"I visited my father recently." So that was what he looked like: Brown hair with hints of his father's red; framing a face which seemed unformed, a trace duplicitous. Something told me I should take everything he said with a grain of salt.
"Since your visit."
"Let's take a walk." I didn't know that my room was bugged. But I didn't know that it wasn't, either. Besides, the smell would be greatly reduced outside. "To the beach?"
"I need to go to the docks."
"Lead the way."
We engaged in mindless small talk till we neared the bustling human section of town.
"Brand told me you walked the Scrawling." You could hear the capital the way he said it.
"Is that what he calls it?"
No point in denying it. "I did. Have you?"
"No. I hope to soon essay it. What's it like?"
"Easy. Depressing. Disturbing."
"I'm looking forward to it."
A few of the passersby recognized me and let loose with a rowdy "Kill the elves!" I smiled and nodded.
"What's that all about?"
"I associated myself with a few of the heroes of the revolution to come yesterday."
Just then a kid ran by, whirled, pointed at his playmate, and said "Boom!"
I chuckled. "Word going around here is that Aiken pointed at a elf, shouted something and it blew up."
"I don't know; when I asked him, he just mumbled. But I made sure I was seen with them around the human quarter once I heard the rumor."
"Bah. Isn't worth getting involved."
"To each her own."
We reached the docks. One ship stood out among the proud fleet of Amber. In the midst of immaculate ships, tall, strong, was one pathetic sloop, a disgrace to the harbor. It did have a certain tenacity; any sensible ship would have sunk years before, of embarrassment if nothing else.
Quentin headed right for it.
"Do you know anything about how to use the Scrawling to walk through shadow?" I asked.
"Brand described it as a tearing."
"Weird." I pondered how it would work. "Well, let me know what you find out."

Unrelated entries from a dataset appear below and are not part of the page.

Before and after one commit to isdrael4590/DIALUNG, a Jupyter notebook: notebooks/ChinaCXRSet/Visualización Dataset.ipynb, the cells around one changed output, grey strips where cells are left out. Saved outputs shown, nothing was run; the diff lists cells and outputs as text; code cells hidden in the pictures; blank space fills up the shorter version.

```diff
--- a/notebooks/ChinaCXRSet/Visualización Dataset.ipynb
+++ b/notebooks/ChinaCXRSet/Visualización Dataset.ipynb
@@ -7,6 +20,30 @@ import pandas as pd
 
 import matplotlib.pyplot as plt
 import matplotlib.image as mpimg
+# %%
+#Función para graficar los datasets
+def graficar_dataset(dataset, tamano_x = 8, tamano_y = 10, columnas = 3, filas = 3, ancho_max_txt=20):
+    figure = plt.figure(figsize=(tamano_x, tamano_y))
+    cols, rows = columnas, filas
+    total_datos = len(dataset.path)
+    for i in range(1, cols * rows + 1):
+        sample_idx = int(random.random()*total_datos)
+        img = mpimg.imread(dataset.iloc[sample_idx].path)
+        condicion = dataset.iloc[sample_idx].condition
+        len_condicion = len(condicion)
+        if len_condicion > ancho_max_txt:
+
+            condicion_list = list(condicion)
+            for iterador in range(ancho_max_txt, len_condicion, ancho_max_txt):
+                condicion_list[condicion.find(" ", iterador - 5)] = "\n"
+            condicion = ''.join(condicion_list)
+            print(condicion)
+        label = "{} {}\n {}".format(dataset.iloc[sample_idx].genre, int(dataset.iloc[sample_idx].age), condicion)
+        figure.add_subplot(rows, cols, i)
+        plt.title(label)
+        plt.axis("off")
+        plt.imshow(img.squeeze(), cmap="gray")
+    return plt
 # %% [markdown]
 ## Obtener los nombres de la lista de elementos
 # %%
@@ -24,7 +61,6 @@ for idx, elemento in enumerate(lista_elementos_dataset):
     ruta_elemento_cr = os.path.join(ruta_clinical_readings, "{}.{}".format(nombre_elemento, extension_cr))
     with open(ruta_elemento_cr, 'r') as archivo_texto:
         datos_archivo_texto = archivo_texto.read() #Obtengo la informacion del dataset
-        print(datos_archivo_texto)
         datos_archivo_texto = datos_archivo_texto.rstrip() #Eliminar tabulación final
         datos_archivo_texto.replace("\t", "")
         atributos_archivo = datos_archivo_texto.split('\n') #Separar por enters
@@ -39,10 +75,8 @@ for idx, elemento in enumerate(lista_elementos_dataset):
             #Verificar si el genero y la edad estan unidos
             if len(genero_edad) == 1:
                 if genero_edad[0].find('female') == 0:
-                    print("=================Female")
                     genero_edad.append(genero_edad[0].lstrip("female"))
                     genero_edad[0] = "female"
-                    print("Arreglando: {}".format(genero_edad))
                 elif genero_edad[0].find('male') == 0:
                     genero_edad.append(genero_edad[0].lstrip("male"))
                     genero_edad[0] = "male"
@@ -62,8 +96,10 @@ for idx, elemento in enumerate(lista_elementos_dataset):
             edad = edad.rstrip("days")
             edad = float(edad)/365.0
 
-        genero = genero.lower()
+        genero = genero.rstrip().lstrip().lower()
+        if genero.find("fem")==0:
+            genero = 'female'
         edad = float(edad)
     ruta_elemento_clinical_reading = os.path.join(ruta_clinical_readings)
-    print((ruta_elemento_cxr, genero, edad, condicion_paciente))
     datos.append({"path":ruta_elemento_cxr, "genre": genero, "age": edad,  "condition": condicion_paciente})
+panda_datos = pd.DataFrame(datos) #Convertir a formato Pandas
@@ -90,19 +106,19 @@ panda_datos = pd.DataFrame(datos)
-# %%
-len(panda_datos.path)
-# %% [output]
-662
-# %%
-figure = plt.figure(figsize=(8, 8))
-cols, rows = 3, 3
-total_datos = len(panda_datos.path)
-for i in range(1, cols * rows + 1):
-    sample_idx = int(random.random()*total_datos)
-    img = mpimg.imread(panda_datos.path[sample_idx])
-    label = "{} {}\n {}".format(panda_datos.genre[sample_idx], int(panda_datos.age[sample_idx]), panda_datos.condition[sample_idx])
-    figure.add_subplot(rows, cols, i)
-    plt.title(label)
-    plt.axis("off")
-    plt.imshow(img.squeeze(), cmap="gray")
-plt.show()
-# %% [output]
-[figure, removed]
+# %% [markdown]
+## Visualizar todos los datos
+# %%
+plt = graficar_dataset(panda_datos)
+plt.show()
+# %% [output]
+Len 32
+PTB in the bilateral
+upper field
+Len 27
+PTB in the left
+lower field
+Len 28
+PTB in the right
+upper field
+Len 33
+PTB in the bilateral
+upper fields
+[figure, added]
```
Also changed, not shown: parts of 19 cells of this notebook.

"Agreed." He turned and boarded the ship.
Strolling back, I started asking around after Aiken. After six strikeouts in town I headed back for the castle.